Circular 66 released by the Ministry of Finance (MoF) on April 22, 2010 is the latest document containing Vietnamese transfer pricing regulations. The circular requires arm’s-length pricing of various business transactions between related party enterprises for Corporate Income Tax (CIT) purposes and sets the guidance on transfer pricing methodologies and compliance requirements for taxpayers, among others.
Adidas, the world’s second-biggest sporting goods maker, forecasted its net income growth in a range of 15-17 per cent this year and the total profit for the whole year was estimated to reach $943-962 million. It was not the first time the Vietnam tax authorities raised doubt about transfer pricing at foreign-invested enterprises (FIEs). FIEs reporting losses for many consecutive years while still aggressively expanding business and production in Vietnam have created a headache for Vietnamese management agencies. Le Duy Minh, head of the Inspection Department 1 under the Ho Chi Minh City Department of Taxation, said Coca-Cola and PepsiCo were now being inspected to find out whether they had been implementing transfer pricing activities in Vietnam.
According to the Department of Taxation of Ho Chi Minh City, the cumulative losses of PepsiCo Vietnam till end of 2010 were VND1.2 trillion, or $57 million at current exchange rate. During 13 years, from 1994 to 2007, the firm continuously reported losses. In 2007, PepsiCo Vietnam started reporting profits but it was allowed to carry forward loss, so the firm did not have to pay any tax. In 2008, the company continued to report losses. The tax authority has just collected CIT from PepsiCo since 2009 with the modest total amount of $1.9 million from 2009-2011. And during the three years, the profit PepsiCo reported was equivalent to only around 2-3 per cent of its revenue.Meanwhile, its biggest rival, Coca-Cola, which operates three plants in Ho Chi Minh City, Hanoi and Danang, has never reported profits in Vietnam.
Coca-Cola’s cumulative losses in Vietnam were $181 million till September 30, 2011, which was even bigger than its equity of $141.8 million, according to Ho Chi Minh City Department of Taxation. Minh said Coca-Cola Vietnam had blamed high price of materials exclusively provided by its parent company for the loss.Despite big cumulative losses and modest profits compared with revenue, PepsiCo still continued to expand its business scale in Vietnam. In October, the firm officially inaugurated a new $45 million beverage plant in the southern Dong Nai province and a $73 million beverage plant in northern Bac Ninh province.

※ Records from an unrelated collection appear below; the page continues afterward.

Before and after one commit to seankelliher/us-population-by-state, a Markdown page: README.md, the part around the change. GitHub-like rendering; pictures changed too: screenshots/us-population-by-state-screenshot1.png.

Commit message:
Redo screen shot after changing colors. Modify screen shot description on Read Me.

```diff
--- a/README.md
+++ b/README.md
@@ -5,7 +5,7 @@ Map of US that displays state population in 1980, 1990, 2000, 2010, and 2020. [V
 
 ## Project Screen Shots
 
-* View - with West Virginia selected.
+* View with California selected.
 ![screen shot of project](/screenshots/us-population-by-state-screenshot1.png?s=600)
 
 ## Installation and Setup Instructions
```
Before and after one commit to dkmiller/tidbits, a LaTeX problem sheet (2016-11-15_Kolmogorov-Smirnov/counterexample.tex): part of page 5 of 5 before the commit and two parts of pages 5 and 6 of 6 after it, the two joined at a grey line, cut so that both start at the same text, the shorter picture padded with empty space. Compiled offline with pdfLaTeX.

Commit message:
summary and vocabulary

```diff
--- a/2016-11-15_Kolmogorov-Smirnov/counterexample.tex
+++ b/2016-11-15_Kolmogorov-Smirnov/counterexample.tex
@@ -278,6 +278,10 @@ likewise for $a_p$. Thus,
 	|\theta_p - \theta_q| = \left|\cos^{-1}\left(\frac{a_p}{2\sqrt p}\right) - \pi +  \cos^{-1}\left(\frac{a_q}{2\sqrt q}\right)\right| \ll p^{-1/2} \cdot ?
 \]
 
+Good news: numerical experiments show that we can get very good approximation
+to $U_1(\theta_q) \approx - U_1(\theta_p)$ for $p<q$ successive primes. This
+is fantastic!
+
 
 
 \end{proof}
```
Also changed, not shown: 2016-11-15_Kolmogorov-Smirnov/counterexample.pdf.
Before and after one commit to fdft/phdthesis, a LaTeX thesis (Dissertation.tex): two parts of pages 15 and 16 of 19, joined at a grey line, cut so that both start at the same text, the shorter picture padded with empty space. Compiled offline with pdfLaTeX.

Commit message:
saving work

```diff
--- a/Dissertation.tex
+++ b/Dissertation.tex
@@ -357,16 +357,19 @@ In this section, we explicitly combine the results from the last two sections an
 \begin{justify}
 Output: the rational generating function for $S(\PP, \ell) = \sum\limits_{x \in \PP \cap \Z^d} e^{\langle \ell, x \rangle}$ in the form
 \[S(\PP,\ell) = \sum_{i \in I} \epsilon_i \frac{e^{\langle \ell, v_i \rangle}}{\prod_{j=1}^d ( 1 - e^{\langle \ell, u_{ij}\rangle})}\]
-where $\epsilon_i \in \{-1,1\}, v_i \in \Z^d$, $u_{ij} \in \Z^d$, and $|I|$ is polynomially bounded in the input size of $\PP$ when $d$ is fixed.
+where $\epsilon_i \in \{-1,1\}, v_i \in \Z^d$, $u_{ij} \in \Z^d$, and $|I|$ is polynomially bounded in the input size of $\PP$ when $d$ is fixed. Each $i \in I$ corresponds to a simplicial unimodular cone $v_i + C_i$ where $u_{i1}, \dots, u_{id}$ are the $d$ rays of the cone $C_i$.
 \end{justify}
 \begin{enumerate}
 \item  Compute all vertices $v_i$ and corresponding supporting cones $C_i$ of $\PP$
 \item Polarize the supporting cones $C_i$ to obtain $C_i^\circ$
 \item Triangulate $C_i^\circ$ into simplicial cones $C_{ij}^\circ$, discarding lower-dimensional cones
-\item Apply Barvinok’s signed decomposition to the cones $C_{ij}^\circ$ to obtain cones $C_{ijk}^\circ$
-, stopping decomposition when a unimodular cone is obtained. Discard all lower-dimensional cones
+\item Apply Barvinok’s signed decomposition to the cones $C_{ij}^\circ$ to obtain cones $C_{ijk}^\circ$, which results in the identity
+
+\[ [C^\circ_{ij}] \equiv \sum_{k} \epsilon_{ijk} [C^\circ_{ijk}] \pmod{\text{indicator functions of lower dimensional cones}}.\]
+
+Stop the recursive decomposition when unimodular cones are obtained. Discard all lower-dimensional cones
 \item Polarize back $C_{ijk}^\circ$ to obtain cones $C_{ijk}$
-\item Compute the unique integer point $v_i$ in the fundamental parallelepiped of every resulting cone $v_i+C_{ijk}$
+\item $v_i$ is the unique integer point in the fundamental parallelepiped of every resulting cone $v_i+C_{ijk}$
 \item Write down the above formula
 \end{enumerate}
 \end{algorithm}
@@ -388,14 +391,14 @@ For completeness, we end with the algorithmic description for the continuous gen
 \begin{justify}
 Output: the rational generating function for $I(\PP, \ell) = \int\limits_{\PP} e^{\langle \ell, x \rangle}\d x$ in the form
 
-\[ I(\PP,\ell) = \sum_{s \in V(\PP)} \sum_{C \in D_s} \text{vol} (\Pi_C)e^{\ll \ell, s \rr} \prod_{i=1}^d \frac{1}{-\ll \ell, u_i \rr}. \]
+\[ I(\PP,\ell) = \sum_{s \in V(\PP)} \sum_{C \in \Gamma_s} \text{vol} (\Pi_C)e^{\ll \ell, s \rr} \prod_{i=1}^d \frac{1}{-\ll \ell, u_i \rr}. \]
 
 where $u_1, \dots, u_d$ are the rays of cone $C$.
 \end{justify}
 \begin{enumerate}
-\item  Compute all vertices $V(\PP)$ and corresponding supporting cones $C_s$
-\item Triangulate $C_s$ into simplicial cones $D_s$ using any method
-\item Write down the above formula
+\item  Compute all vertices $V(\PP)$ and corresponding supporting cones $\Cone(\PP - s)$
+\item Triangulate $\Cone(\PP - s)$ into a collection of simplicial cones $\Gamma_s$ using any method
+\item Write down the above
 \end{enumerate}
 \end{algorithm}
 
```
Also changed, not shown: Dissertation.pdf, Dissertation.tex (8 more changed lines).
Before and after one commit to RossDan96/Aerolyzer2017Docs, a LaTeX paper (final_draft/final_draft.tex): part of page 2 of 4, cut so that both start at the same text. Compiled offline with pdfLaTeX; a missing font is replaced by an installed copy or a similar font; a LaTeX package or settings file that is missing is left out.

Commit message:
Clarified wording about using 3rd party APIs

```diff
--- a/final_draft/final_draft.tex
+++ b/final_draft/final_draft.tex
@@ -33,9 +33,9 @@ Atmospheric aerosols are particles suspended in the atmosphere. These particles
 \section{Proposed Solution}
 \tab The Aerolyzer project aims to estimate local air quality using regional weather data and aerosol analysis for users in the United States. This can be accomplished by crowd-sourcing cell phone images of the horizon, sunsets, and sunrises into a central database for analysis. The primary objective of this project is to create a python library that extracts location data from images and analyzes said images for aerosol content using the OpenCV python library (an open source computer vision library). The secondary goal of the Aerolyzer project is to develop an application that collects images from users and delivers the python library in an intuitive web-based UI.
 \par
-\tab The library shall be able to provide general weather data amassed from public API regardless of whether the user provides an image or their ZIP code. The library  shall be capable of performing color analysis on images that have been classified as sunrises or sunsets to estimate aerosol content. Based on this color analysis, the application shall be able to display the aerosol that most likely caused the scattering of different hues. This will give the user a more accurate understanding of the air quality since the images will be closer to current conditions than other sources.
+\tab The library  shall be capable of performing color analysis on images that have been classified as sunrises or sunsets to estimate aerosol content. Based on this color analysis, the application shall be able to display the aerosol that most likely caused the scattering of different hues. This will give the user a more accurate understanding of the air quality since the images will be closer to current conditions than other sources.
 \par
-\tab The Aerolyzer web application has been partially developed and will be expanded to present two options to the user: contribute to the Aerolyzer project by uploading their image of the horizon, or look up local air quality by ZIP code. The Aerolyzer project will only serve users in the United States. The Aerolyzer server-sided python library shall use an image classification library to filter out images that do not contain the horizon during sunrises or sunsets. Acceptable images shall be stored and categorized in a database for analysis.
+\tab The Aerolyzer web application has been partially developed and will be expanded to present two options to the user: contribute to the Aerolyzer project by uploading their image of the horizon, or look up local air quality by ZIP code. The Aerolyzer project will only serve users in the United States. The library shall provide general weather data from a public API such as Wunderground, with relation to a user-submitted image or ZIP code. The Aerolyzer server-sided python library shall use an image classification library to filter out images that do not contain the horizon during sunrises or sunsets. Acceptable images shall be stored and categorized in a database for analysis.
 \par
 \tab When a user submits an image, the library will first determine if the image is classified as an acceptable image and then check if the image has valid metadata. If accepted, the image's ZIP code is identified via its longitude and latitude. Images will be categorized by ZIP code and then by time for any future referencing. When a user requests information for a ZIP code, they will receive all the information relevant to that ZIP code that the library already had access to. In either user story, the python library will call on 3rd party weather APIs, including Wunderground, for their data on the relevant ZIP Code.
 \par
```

According to the General Department of Taxation, apart from CocaCola, many big firms such as Metro Cash & Carry and Big C had reported losses for many years in a row. Metro Cash & Carry reported a loss of VND1,157 billion ($55.63 million) from 2001-2009 while its the equity was VND633 billion ($30.43 million). Minh said transfer pricing issues were present in many FIEs in Vietnam, especially multi-national companies with a large system of markets in the world. In Vietnam, some sectors with many FIEs with signs of transfer pricing were textile and garment, beverage and consumer products.
“In the consumer products sector, Unilever is also one of the enterprises that need inspecting. Despite high revenue and growth and tax contribution to the budget, the firm has transferred a large part of its revenue on trademark and technology to its parent company which needs to be checked whether it is reasonable and satisfactory or not,” Minh told VIR.
“In retail industry, Metro Cash & Carry, Big C and Lotte Mart are big names with big losses for many years which will also be under inspection in the coming time,” added Minh.
Vietnam Investment Review - December 04, 2012